> _TASK TO COMPLETE_: Return all of the lines below exactly as they are.
____ LISTED ENTRIES
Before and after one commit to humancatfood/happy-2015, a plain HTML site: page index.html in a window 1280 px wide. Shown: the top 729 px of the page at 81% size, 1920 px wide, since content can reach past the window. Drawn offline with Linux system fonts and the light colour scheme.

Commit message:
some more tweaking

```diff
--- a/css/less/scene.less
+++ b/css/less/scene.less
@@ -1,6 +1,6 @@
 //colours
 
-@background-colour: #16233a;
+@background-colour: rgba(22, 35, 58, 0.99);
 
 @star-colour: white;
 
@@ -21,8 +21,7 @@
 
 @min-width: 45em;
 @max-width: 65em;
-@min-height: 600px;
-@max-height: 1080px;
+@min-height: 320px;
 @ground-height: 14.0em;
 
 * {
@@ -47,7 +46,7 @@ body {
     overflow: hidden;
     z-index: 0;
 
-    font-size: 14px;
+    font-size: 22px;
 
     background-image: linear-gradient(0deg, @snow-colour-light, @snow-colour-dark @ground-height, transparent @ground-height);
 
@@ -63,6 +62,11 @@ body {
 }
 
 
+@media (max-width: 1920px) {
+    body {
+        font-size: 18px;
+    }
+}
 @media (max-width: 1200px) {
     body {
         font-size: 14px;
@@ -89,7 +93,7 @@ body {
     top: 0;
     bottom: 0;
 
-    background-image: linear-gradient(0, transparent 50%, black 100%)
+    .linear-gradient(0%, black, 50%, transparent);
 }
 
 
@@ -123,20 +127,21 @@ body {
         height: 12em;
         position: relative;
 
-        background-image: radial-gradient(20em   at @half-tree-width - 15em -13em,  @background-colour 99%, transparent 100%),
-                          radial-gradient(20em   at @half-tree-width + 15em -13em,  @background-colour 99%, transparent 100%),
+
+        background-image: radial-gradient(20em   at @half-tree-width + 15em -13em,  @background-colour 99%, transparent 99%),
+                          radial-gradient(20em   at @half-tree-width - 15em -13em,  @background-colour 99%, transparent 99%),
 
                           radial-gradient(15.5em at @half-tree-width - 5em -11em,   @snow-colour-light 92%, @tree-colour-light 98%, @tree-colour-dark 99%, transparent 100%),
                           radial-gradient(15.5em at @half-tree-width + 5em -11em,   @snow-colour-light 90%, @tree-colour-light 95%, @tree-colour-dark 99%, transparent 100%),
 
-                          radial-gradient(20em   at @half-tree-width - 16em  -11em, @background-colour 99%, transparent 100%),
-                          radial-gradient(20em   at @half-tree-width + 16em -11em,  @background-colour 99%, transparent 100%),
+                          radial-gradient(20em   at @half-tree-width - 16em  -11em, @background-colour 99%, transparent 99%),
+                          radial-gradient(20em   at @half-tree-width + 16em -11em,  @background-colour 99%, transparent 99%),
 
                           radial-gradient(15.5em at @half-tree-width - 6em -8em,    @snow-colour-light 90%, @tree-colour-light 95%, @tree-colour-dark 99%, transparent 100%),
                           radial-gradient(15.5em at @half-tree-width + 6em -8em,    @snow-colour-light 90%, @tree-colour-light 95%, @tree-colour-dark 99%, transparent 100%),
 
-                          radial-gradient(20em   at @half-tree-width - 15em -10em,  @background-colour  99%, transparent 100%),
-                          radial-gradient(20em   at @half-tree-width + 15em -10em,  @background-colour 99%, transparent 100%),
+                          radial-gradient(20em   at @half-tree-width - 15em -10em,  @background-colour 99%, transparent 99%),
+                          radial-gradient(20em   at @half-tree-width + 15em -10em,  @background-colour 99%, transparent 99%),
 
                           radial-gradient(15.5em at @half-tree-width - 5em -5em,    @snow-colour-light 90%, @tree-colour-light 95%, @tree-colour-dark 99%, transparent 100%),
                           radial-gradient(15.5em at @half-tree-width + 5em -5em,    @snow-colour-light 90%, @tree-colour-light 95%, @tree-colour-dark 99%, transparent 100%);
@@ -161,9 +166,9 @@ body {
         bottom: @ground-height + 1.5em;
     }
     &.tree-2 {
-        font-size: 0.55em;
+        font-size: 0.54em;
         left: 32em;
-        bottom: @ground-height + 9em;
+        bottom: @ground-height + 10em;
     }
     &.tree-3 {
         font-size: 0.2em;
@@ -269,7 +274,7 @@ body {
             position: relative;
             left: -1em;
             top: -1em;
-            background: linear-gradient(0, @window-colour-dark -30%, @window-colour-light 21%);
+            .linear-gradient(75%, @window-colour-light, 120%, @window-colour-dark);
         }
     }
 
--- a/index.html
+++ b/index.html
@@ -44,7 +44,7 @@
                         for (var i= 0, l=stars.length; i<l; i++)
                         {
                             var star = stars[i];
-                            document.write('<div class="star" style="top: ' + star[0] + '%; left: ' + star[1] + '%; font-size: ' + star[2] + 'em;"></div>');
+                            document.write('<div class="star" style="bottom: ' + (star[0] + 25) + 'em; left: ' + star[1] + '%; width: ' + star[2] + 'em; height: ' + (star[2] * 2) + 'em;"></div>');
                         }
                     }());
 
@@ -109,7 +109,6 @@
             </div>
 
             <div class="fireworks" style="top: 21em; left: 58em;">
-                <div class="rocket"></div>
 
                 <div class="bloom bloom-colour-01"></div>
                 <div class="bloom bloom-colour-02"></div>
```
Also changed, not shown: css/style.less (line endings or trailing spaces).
________
> _ANSWER SECTION_:
Before and after one commit to humancatfood/happy-2015, a plain HTML site: page index.html in a window 1280 px wide. Shown: the top 729 px of the page at 81% size, 1920 px wide, since content can reach past the window. Drawn offline with Linux system fonts and the light colour scheme.

Commit message:
some more tweaking

```diff
--- a/css/less/scene.less
+++ b/css/less/scene.less
@@ -1,6 +1,6 @@
 //colours
 
-@background-colour: #16233a;
+@background-colour: rgba(22, 35, 58, 0.99);
 
 @star-colour: white;
 
@@ -21,8 +21,7 @@
 
 @min-width: 45em;
 @max-width: 65em;
-@min-height: 600px;
-@max-height: 1080px;
+@min-height: 320px;
 @ground-height: 14.0em;
 
 * {
@@ -47,7 +46,7 @@ body {
     overflow: hidden;
     z-index: 0;
 
-    font-size: 14px;
+    font-size: 22px;
 
     background-image: linear-gradient(0deg, @snow-colour-light, @snow-colour-dark @ground-height, transparent @ground-height);
 
@@ -63,6 +62,11 @@ body {
 }
 
 
+@media (max-width: 1920px) {
+    body {
+        font-size: 18px;
+    }
+}
 @media (max-width: 1200px) {
     body {
         font-size: 14px;
@@ -89,7 +93,7 @@ body {
     top: 0;
     bottom: 0;
 
-    background-image: linear-gradient(0, transparent 50%, black 100%)
+    .linear-gradient(0%, black, 50%, transparent);
 }
 
 
@@ -123,20 +127,21 @@ body {
         height: 12em;
         position: relative;
 
-        background-image: radial-gradient(20em   at @half-tree-width - 15em -13em,  @background-colour 99%, transparent 100%),
-                          radial-gradient(20em   at @half-tree-width + 15em -13em,  @background-colour 99%, transparent 100%),
+
+        background-image: radial-gradient(20em   at @half-tree-width + 15em -13em,  @background-colour 99%, transparent 99%),
+                          radial-gradient(20em   at @half-tree-width - 15em -13em,  @background-colour 99%, transparent 99%),
 
                           radial-gradient(15.5em at @half-tree-width - 5em -11em,   @snow-colour-light 92%, @tree-colour-light 98%, @tree-colour-dark 99%, transparent 100%),
                           radial-gradient(15.5em at @half-tree-width + 5em -11em,   @snow-colour-light 90%, @tree-colour-light 95%, @tree-colour-dark 99%, transparent 100%),
 
-                          radial-gradient(20em   at @half-tree-width - 16em  -11em, @background-colour 99%, transparent 100%),
-                          radial-gradient(20em   at @half-tree-width + 16em -11em,  @background-colour 99%, transparent 100%),
+                          radial-gradient(20em   at @half-tree-width - 16em  -11em, @background-colour 99%, transparent 99%),
+                          radial-gradient(20em   at @half-tree-width + 16em -11em,  @background-colour 99%, transparent 99%),
 
                           radial-gradient(15.5em at @half-tree-width - 6em -8em,    @snow-colour-light 90%, @tree-colour-light 95%, @tree-colour-dark 99%, transparent 100%),
                           radial-gradient(15.5em at @half-tree-width + 6em -8em,    @snow-colour-light 90%, @tree-colour-light 95%, @tree-colour-dark 99%, transparent 100%),
 
-                          radial-gradient(20em   at @half-tree-width - 15em -10em,  @background-colour  99%, transparent 100%),
-                          radial-gradient(20em   at @half-tree-width + 15em -10em,  @background-colour 99%, transparent 100%),
+                          radial-gradient(20em   at @half-tree-width - 15em -10em,  @background-colour 99%, transparent 99%),
+                          radial-gradient(20em   at @half-tree-width + 15em -10em,  @background-colour 99%, transparent 99%),
 
                           radial-gradient(15.5em at @half-tree-width - 5em -5em,    @snow-colour-light 90%, @tree-colour-light 95%, @tree-colour-dark 99%, transparent 100%),
                           radial-gradient(15.5em at @half-tree-width + 5em -5em,    @snow-colour-light 90%, @tree-colour-light 95%, @tree-colour-dark 99%, transparent 100%);
@@ -161,9 +166,9 @@ body {
         bottom: @ground-height + 1.5em;
     }
     &.tree-2 {
-        font-size: 0.55em;
+        font-size: 0.54em;
         left: 32em;
-        bottom: @ground-height + 9em;
+        bottom: @ground-height + 10em;
     }
     &.tree-3 {
         font-size: 0.2em;
@@ -269,7 +274,7 @@ body {
             position: relative;
             left: -1em;
             top: -1em;
-            background: linear-gradient(0, @window-colour-dark -30%, @window-colour-light 21%);
+            .linear-gradient(75%, @window-colour-light, 120%, @window-colour-dark);
         }
     }
 
--- a/index.html
+++ b/index.html
@@ -44,7 +44,7 @@
                         for (var i= 0, l=stars.length; i<l; i++)
                         {
                             var star = stars[i];
-                            document.write('<div class="star" style="top: ' + star[0] + '%; left: ' + star[1] + '%; font-size: ' + star[2] + 'em;"></div>');
+                            document.write('<div class="star" style="bottom: ' + (star[0] + 25) + 'em; left: ' + star[1] + '%; width: ' + star[2] + 'em; height: ' + (star[2] * 2) + 'em;"></div>');
                         }
                     }());
 
@@ -109,7 +109,6 @@
             </div>
 
             <div class="fireworks" style="top: 21em; left: 58em;">
-                <div class="rocket"></div>
 
                 <div class="bloom bloom-colour-01"></div>
                 <div class="bloom bloom-colour-02"></div>
```
Also changed, not shown: css/style.less (line endings or trailing spaces).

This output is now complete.